EGG FRIED IN A SPOON IN THE FIREPLACE
MY MOM FIRST DECIDED TO TRY HER HAND at a ﬁre-cooked egg after reading about it in The Magic of Fire: Hearth Cooking: One Hundred Recipes for the Fireplace or Campﬁre, William Rubel’s 2004 compendium of hearth-based recipes. She begged her Sicilian blacksmith friend, Angelo Garro, to fashion her a spoon after an illustration of a 17th-century French implement featured in Rubel’s pages. Angelo consented and later even furnished her with a double-cup version (in an endearing heart shape) so that she could cook two eggs at once. The egg spoon was such a beloved implement that I even started a small design company that, among other things, produces a new version made by a female blacksmith in the Bay Area. If you can ﬁnd a blacksmith or have a handy friend who makes such things, it’s worth trying to twist his or her arm into producing something suitable. I’ve also searched antique shops far and wide, and while it’s not impossible to ﬁnd a cast-iron spoon, their handles are often too short and their cups a little too deep. Still, I always keep an eye out.
IN PREPARATION, light a ﬁre. Any type of ﬁreplace will do: living room, potbellied stove, campﬁre, possibly even a barbecue grill, provided its basin is generous enough to allow for some maneuvering. Wash and dry a big handful of lettuce leaves. Then use a mandoline to shave a bit of fennel and radish ﬁnely to toss with them. In the summer, add a few halved cherry tomatoes. Make a vinaigrette by pounding a small clove of garlic with a pinch of sea salt, adding some good red wine vinegar, a squeeze of lemon juice, and a bit of freshly ground black pepper. Let the garlic-vinegar brew sit a few minutes to macerate; then whisk in some extra virgin olive oil to taste. Keep it on the bright, acidic side so that it will balance the richness of the egg.
CRACK YOUR EGG into a little bowl and season with a pinch of sea salt, some freshly ground black pepper, and a sprinkle of Marash pepper or cayenne. Arrange the logs and coals to create something like a little “salamander” oven (coals spread across the ﬂoor, with smoldering logs at either side and across the top, and a log in ﬂames at the back) so that heat comes from all directions—this will encourage the egg to puff up. Dress your salad and put a slice of bread in the toaster or on the grill. When the toast is ready, rub it lightly with a clove of garlic and drizzle it with olive oil.

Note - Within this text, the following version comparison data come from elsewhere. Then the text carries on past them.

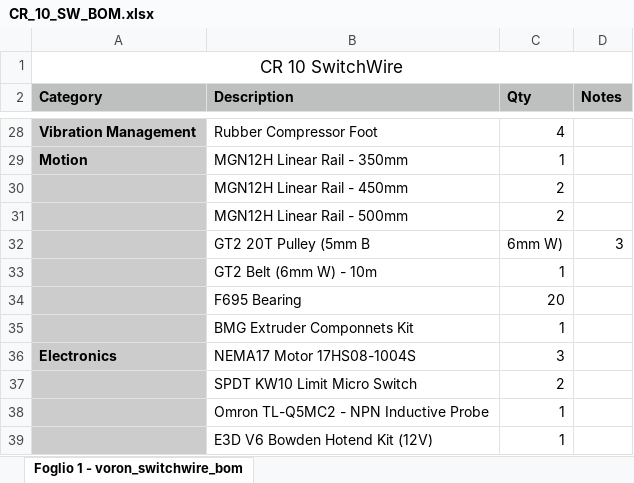
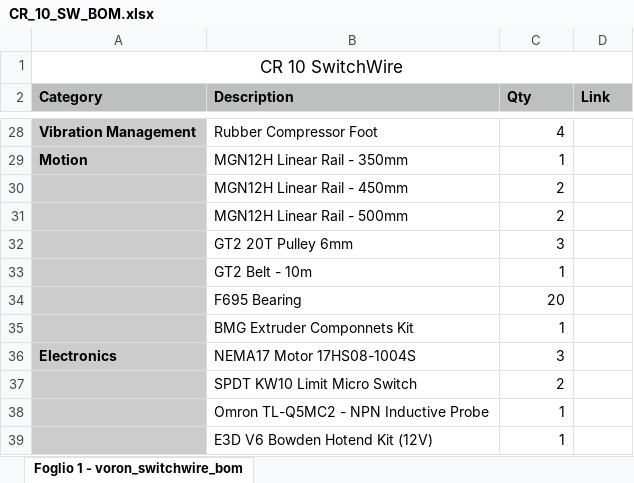
Before and after one commit to alegiuk/CR10_SW, an Excel workbook: BOM/CR_10_SW_BOM.xlsx, sheet Foglio 1 - voron_switchwire_bom, drawn as a sheet; only a part is shown, gaps mark what is left out; values as stored, in another font and other column widths than the file's, no borders; charts and pictures not drawn; removed rows and columns are numbered as before the commit, all else as after; the diff names each change by its address in the sheet, - before the commit and + after, or states it on an @@ line.

Commit message:
Add files via upload

```diff
--- a/BOM/CR_10_SW_BOM.xlsx (sheet Foglio 1 - voron_switchwire_bom)
+++ b/BOM/CR_10_SW_BOM.xlsx (sheet Foglio 1 - voron_switchwire_bom)
-D2: Notes
+D2: Link
-row 32:  | GT2 20T Pulley (5mm B | 6mm W) | 3
+row 32:  | GT2 20T Pulley 6mm | 3
-B33 (Description): GT2 Belt (6mm W) - 10m
+B33 (Description): GT2 Belt - 10m
```
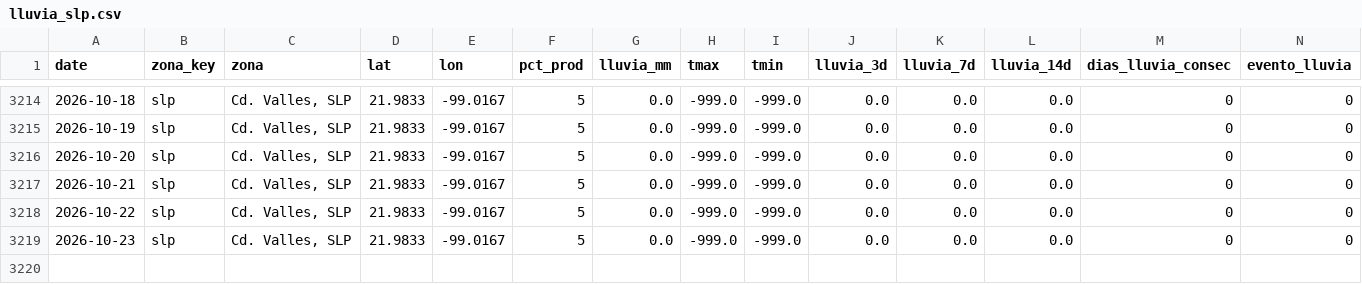
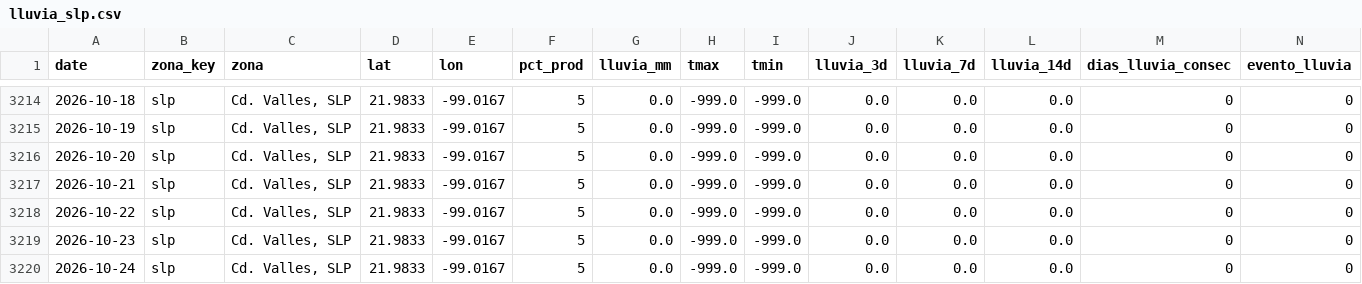
Before and after one commit to savic14/lime_intel, a CSV file: data/processed/lluvia_slp.csv, drawn as a sheet; only a part is shown, gaps mark what is left out.

```diff
--- a/data/processed/lluvia_slp.csv
+++ b/data/processed/lluvia_slp.csv
@@ -3219 +3219,2 @@ date,zona_key,zona,lat,lon,pct_prod,lluvia_mm,tmax,tmin,lluvia_3d,lluvia_7d,lluv
 2026-10-23,slp,"Cd. Valles, SLP",21.9833,-99.0167,5,0.0,-999.0,-999.0,0.0,0.0,0.0,0,0
+2026-10-24,slp,"Cd. Valles, SLP",21.9833,-99.0167,5,0.0,-999.0,-999.0,0.0,0.0,0.0,0,0
```
Also changed, not shown: data/processed/lluvia_mtt.csv, data/processed/lluvia_tabasco.csv, 7 other files.
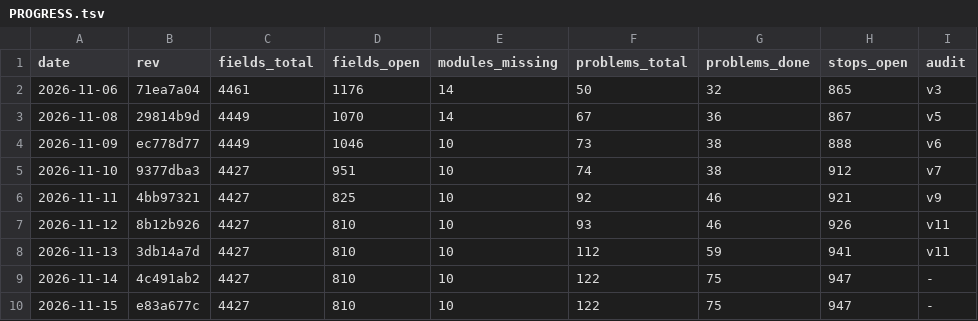
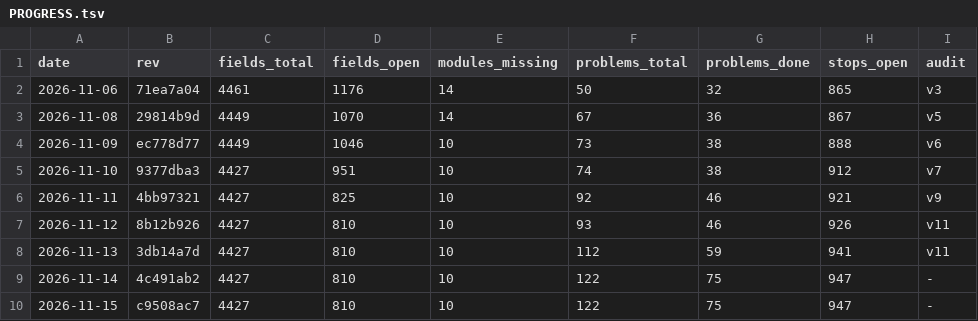
Before and after one commit to Bolebey/openbfme-godot, a TSV file: docs/ennorath/PROGRESS.tsv, drawn as a sheet.

```diff
--- a/docs/ennorath/PROGRESS.tsv
+++ b/docs/ennorath/PROGRESS.tsv
@@ -9,2 +9,2 @@ date	rev	fields_total	fields_open	modules_missing	problems_total	problems_done	s
 2026-11-14	4c491ab2	4427	810	10	122	75	947	-
-2026-11-15	e83a677c	4427	810	10	122	75	947	-
+2026-11-15	c9508ac7	4427	810	10	122	75	947	-
```
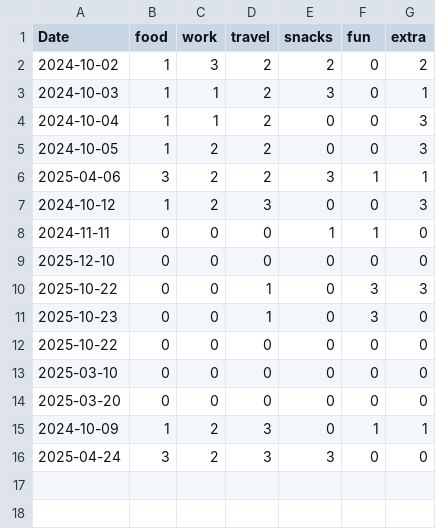
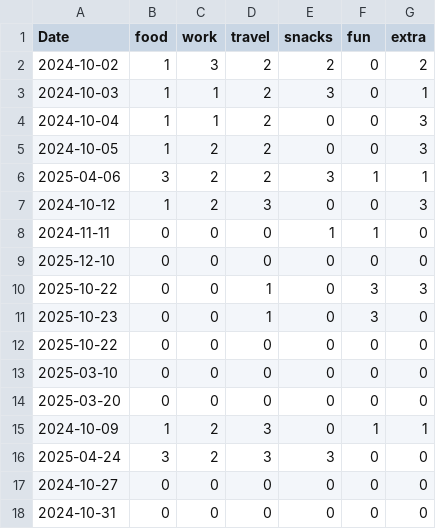
Before and after one commit to rishugoyal805/APS-Project, a CSV file: carddetails.csv, drawn as a sheet.

```diff
--- a/carddetails.csv
+++ b/carddetails.csv
@@ -16 +16,3 @@ Date,food,work,travel,snacks,fun,extra
 2025-04-24,3,2,3,3,0,0
+2024-10-27,0,0,0,0,0,0
+2024-10-31,0,0,0,0,0,0
```
Also changed, not shown: 5 other files.
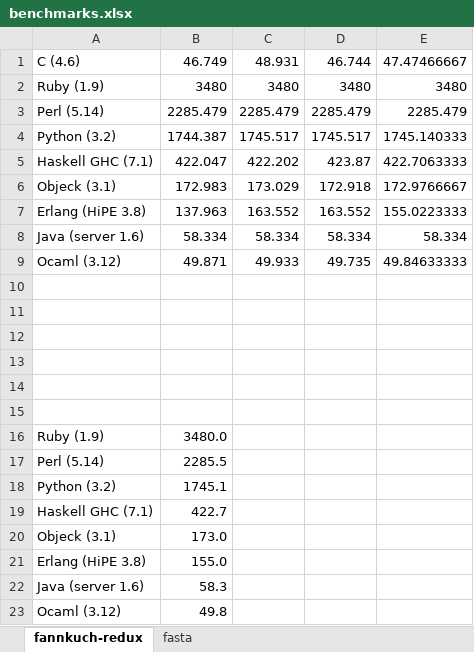
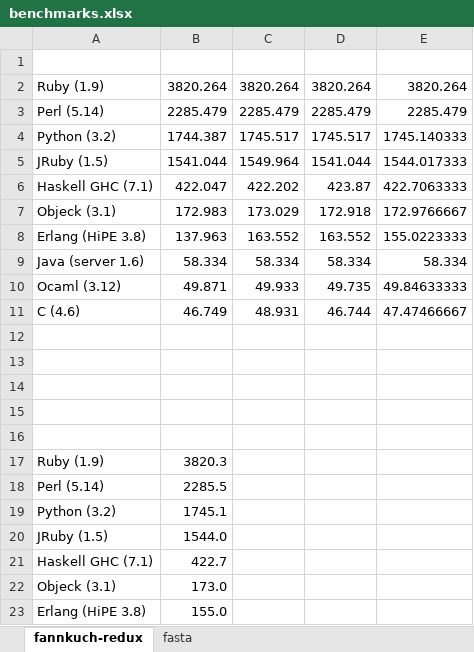
Before and after one commit to objeck/objeck-lang, an Excel workbook: wip/timming/benchmarks.xlsx, sheet fannkuch-redux, drawn as a sheet; only a part is shown; the shorter side is filled out with more unchanged rows; values as stored, in another font and other column widths than the file's, no borders; removed rows and columns are numbered as before the commit, all else as after; the diff names each change by its address in the sheet, - before the commit and + after, or states it on an @@ line.

```diff
--- a/wip/timming/benchmarks.xlsx (sheet fannkuch-redux)
+++ b/wip/timming/benchmarks.xlsx (sheet fannkuch-redux)
-row 1: C (4.6) | 46.749 | 48.931 | 46.744 | 47.47466667
+row 1: (empty)
-row 2: Ruby (1.9) | 3480 | 3480 | 3480 | 3480
+row 2: Ruby (1.9) | 3820.264 | 3820.264 | 3820.264 | 3820.264
+row 5: JRuby (1.5) | 1541.044 | 1549.964 | 1541.044 | 1544.017333
+row 11: C (4.6) | 46.749 | 48.931 | 46.744 | 47.47466667
-row 17: (empty)
+row 17: Ruby (1.9) | 3820.3
-row 16: Ruby (1.9) | 3480.0
+row 20: JRuby (1.5) | 1544.0
```
Also changed, not shown: sheet fasta, formulas that keep their value, charts or pictures, 2 other files.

Grease your shallow, long-handled iron spoon with olive oil and warm it brieﬂy in the ﬁre. Pour in the egg and return it very carefully to the “oven” for about 2 or 3 minutes, or until the egg puffs up a bit and browns along the edges. Use a spoon or knife to gently loosen the egg and slide it onto the toast and serve the dressed leaves alongside. We’ve recently discovered that an egg spoon can also be successfully used over a gas stove top; it behaves something like a small, hypermobile cast-iron pan. You don’t get the same infusion of woodsmoke ﬂavor, but the egg still puffs up and cooks in a way unique to the spoon, and this method is somewhat less daunting for those uninitiated in ﬁre cooking.